Items listed in a dataset
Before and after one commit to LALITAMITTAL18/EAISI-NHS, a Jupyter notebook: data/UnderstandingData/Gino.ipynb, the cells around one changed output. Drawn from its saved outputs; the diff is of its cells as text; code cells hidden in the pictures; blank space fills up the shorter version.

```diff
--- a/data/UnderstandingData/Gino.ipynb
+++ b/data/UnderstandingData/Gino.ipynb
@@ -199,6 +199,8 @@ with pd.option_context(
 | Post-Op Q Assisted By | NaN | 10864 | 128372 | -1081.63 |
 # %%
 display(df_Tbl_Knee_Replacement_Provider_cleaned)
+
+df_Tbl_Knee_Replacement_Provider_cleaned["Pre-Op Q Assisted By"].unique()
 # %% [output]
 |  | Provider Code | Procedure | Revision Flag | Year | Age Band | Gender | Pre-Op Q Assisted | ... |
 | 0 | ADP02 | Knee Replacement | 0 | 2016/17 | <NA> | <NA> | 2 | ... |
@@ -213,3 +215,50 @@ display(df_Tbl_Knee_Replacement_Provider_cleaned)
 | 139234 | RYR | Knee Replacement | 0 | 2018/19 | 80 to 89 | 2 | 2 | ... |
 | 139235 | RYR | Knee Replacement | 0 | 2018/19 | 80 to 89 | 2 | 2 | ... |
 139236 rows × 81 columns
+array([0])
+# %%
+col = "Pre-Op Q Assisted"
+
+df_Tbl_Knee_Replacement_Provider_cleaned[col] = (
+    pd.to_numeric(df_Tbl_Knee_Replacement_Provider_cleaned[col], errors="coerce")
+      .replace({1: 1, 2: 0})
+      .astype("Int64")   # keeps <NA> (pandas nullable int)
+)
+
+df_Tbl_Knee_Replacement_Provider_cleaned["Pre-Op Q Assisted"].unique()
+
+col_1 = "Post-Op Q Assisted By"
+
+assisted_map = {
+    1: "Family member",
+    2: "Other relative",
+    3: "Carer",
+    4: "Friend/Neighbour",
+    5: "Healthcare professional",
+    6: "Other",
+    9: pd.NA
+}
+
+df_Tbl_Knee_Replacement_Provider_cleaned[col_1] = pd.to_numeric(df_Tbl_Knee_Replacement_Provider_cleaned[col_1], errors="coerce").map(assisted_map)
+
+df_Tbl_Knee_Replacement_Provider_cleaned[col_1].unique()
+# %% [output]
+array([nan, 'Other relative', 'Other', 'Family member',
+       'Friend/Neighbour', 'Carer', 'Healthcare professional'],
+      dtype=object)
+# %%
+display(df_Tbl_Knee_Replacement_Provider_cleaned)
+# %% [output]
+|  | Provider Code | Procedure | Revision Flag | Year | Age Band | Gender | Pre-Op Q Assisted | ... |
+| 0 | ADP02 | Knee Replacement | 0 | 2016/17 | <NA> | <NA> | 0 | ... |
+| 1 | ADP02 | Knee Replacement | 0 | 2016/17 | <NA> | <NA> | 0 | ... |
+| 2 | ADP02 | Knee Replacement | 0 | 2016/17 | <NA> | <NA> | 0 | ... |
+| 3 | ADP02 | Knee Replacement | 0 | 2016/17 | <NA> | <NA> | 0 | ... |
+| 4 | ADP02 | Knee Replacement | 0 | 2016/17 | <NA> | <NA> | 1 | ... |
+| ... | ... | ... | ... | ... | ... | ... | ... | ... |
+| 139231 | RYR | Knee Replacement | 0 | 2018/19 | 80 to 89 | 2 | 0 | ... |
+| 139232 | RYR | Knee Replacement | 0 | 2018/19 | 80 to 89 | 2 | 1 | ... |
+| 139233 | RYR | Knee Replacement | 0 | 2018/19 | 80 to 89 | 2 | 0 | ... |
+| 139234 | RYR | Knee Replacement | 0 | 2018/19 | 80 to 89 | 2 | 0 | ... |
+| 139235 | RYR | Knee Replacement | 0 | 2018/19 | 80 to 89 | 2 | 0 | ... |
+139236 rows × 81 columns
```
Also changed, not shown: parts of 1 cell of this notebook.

[What you are asked to do]:
Repeat the data exactly. Leave nothing out.

[Solution to this task]:
Before and after one commit to LALITAMITTAL18/EAISI-NHS, a Jupyter notebook: data/UnderstandingData/Gino.ipynb, the cells around one changed output. Drawn from its saved outputs; the diff is of its cells as text; code cells hidden in the pictures; blank space fills up the shorter version.

```diff
--- a/data/UnderstandingData/Gino.ipynb
+++ b/data/UnderstandingData/Gino.ipynb
@@ -199,6 +199,8 @@ with pd.option_context(
 | Post-Op Q Assisted By | NaN | 10864 | 128372 | -1081.63 |
 # %%
 display(df_Tbl_Knee_Replacement_Provider_cleaned)
+
+df_Tbl_Knee_Replacement_Provider_cleaned["Pre-Op Q Assisted By"].unique()
 # %% [output]
 |  | Provider Code | Procedure | Revision Flag | Year | Age Band | Gender | Pre-Op Q Assisted | ... |
 | 0 | ADP02 | Knee Replacement | 0 | 2016/17 | <NA> | <NA> | 2 | ... |
@@ -213,3 +215,50 @@ display(df_Tbl_Knee_Replacement_Provider_cleaned)
 | 139234 | RYR | Knee Replacement | 0 | 2018/19 | 80 to 89 | 2 | 2 | ... |
 | 139235 | RYR | Knee Replacement | 0 | 2018/19 | 80 to 89 | 2 | 2 | ... |
 139236 rows × 81 columns
+array([0])
+# %%
+col = "Pre-Op Q Assisted"
+
+df_Tbl_Knee_Replacement_Provider_cleaned[col] = (
+    pd.to_numeric(df_Tbl_Knee_Replacement_Provider_cleaned[col], errors="coerce")
+      .replace({1: 1, 2: 0})
+      .astype("Int64")   # keeps <NA> (pandas nullable int)
+)
+
+df_Tbl_Knee_Replacement_Provider_cleaned["Pre-Op Q Assisted"].unique()
+
+col_1 = "Post-Op Q Assisted By"
+
+assisted_map = {
+    1: "Family member",
+    2: "Other relative",
+    3: "Carer",
+    4: "Friend/Neighbour",
+    5: "Healthcare professional",
+    6: "Other",
+    9: pd.NA
+}
+
+df_Tbl_Knee_Replacement_Provider_cleaned[col_1] = pd.to_numeric(df_Tbl_Knee_Replacement_Provider_cleaned[col_1], errors="coerce").map(assisted_map)
+
+df_Tbl_Knee_Replacement_Provider_cleaned[col_1].unique()
+# %% [output]
+array([nan, 'Other relative', 'Other', 'Family member',
+       'Friend/Neighbour', 'Carer', 'Healthcare professional'],
+      dtype=object)
+# %%
+display(df_Tbl_Knee_Replacement_Provider_cleaned)
+# %% [output]
+|  | Provider Code | Procedure | Revision Flag | Year | Age Band | Gender | Pre-Op Q Assisted | ... |
+| 0 | ADP02 | Knee Replacement | 0 | 2016/17 | <NA> | <NA> | 0 | ... |
+| 1 | ADP02 | Knee Replacement | 0 | 2016/17 | <NA> | <NA> | 0 | ... |
+| 2 | ADP02 | Knee Replacement | 0 | 2016/17 | <NA> | <NA> | 0 | ... |
+| 3 | ADP02 | Knee Replacement | 0 | 2016/17 | <NA> | <NA> | 0 | ... |
+| 4 | ADP02 | Knee Replacement | 0 | 2016/17 | <NA> | <NA> | 1 | ... |
+| ... | ... | ... | ... | ... | ... | ... | ... | ... |
+| 139231 | RYR | Knee Replacement | 0 | 2018/19 | 80 to 89 | 2 | 0 | ... |
+| 139232 | RYR | Knee Replacement | 0 | 2018/19 | 80 to 89 | 2 | 1 | ... |
+| 139233 | RYR | Knee Replacement | 0 | 2018/19 | 80 to 89 | 2 | 0 | ... |
+| 139234 | RYR | Knee Replacement | 0 | 2018/19 | 80 to 89 | 2 | 0 | ... |
+| 139235 | RYR | Knee Replacement | 0 | 2018/19 | 80 to 89 | 2 | 0 | ... |
+139236 rows × 81 columns
```
Also changed, not shown: parts of 1 cell of this notebook.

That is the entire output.